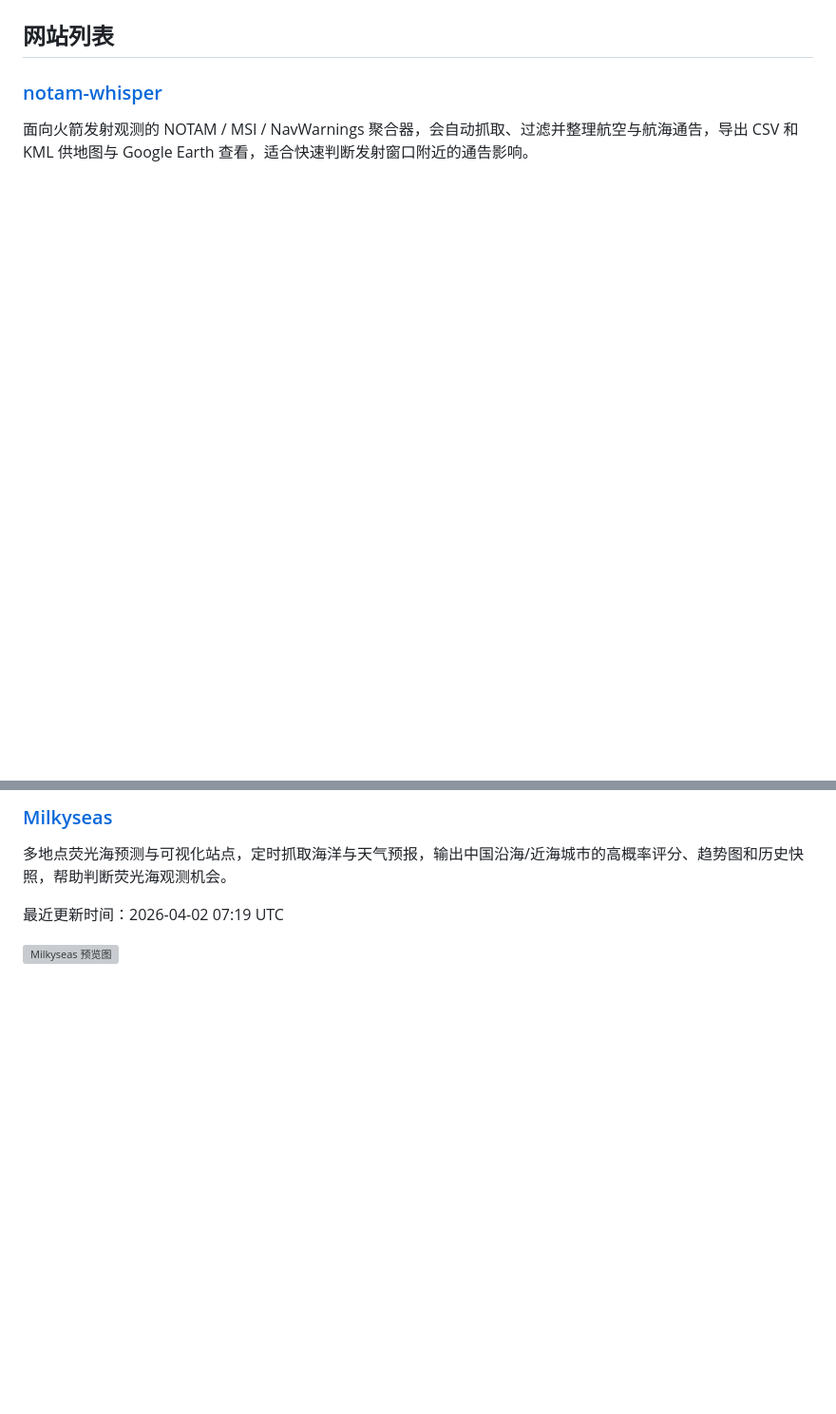
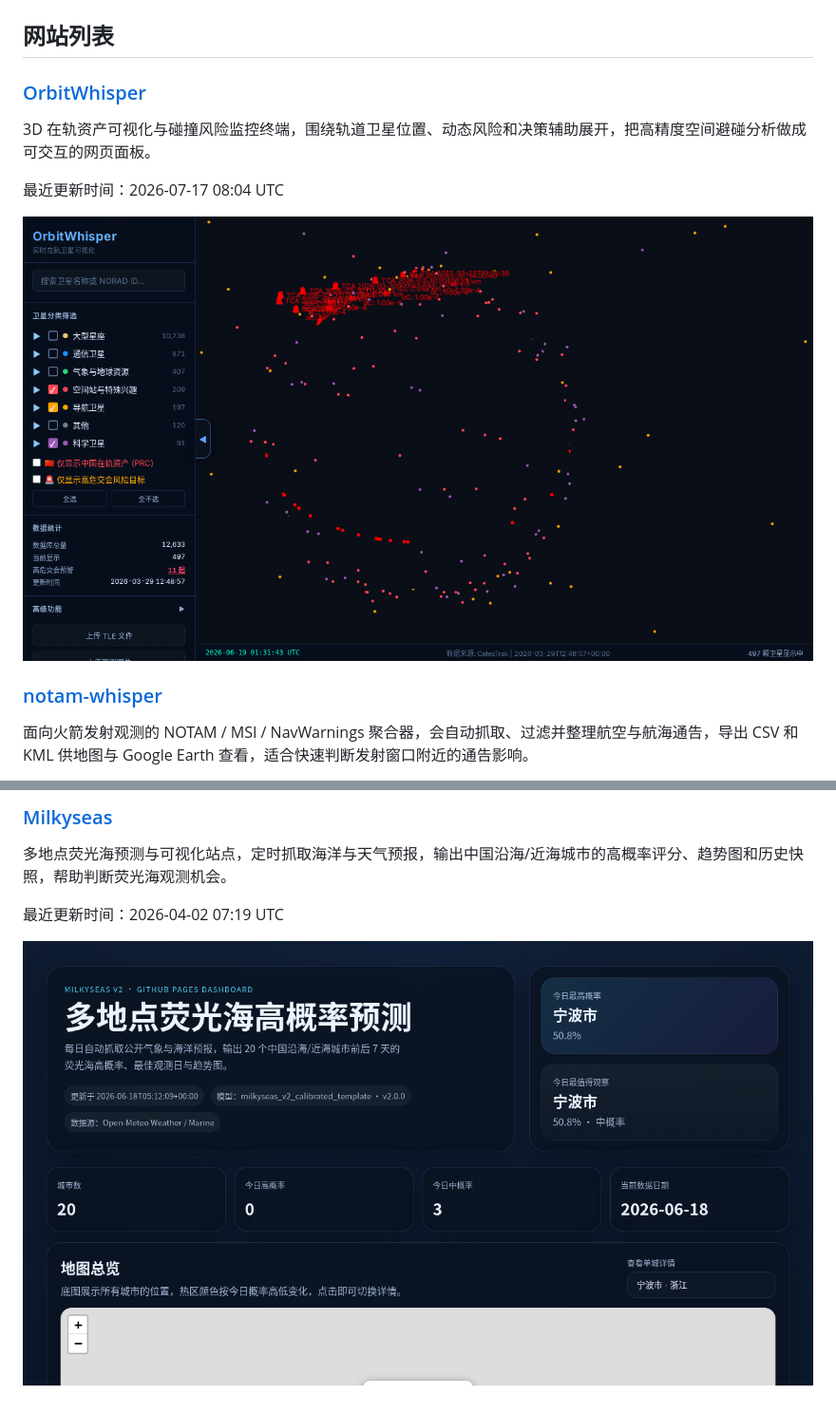
Before and after one commit to lzq1206/hub, a Markdown page: README.md, 2 parts joined by grey strips. Shown at 95% size. Rendered like a GitHub page; blank space fills up the shorter version; grey boxes are pictures that could not be loaded.

```diff
--- a/README.md
+++ b/README.md
@@ -8,5 +8,13 @@ _最后更新：2026-06-19 01:42 UTC_
 
 ## 网站列表
+
+### [OrbitWhisper](https://orbit.rainywhisper.com/)
+
+3D 在轨资产可视化与碰撞风险监控终端，围绕轨道卫星位置、动态风险和决策辅助展开，把高精度空间避碰分析做成可交互的网页面板。
+
+最近更新时间：2026-07-17 08:04 UTC
+
+![OrbitWhisper 预览图](https://raw.githubusercontent.com/lzq1206/hub/main/screenshots/orbit-rainywhisper-com.png)
 
 ### [notam-whisper](https://rocket.rainywhisper.com/)
 
@@ -86,4 +86,4 @@ EXP-0004 虚拟组合看板，展示每日净值、基准对比、月度收益
 
 最近更新时间：2026-04-02 07:19 UTC
 
-![Milkyseas 预览图](https://raw.githubusercontent.com/lzq1206/hub/main/screenshots/milkyseas-rainywhisper-com.png)
+![Milkyseas 预览图](https://raw.githubusercontent.com/lzq1206/hub/main/screenshots/lzq1206-github-io-milkyseas.png)
```
Also changed, not shown: other parts of README.md (+20 -28 lines).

......

▸ **Activity**:
Although the records contain pictures, print only the rest, exactly as written.

▸ **Task solution**:
Before and after one commit to lzq1206/hub, a Markdown page: README.md, 2 parts joined by grey strips. Shown at 95% size. Rendered like a GitHub page; blank space fills up the shorter version; grey boxes are pictures that could not be loaded.

```diff
--- a/README.md
+++ b/README.md
@@ -8,5 +8,13 @@ _最后更新：2026-06-19 01:42 UTC_
 
 ## 网站列表
+
+### [OrbitWhisper](https://orbit.rainywhisper.com/)
+
+3D 在轨资产可视化与碰撞风险监控终端，围绕轨道卫星位置、动态风险和决策辅助展开，把高精度空间避碰分析做成可交互的网页面板。
+
+最近更新时间：2026-07-17 08:04 UTC
+
+![OrbitWhisper 预览图](https://raw.githubusercontent.com/lzq1206/hub/main/screenshots/orbit-rainywhisper-com.png)
 
 ### [notam-whisper](https://rocket.rainywhisper.com/)
 
@@ -86,4 +86,4 @@ EXP-0004 虚拟组合看板，展示每日净值、基准对比、月度收益
 
 最近更新时间：2026-04-02 07:19 UTC
 
-![Milkyseas 预览图](https://raw.githubusercontent.com/lzq1206/hub/main/screenshots/milkyseas-rainywhisper-com.png)
+![Milkyseas 预览图](https://raw.githubusercontent.com/lzq1206/hub/main/screenshots/lzq1206-github-io-milkyseas.png)
```
Also changed, not shown: other parts of README.md (+20 -28 lines).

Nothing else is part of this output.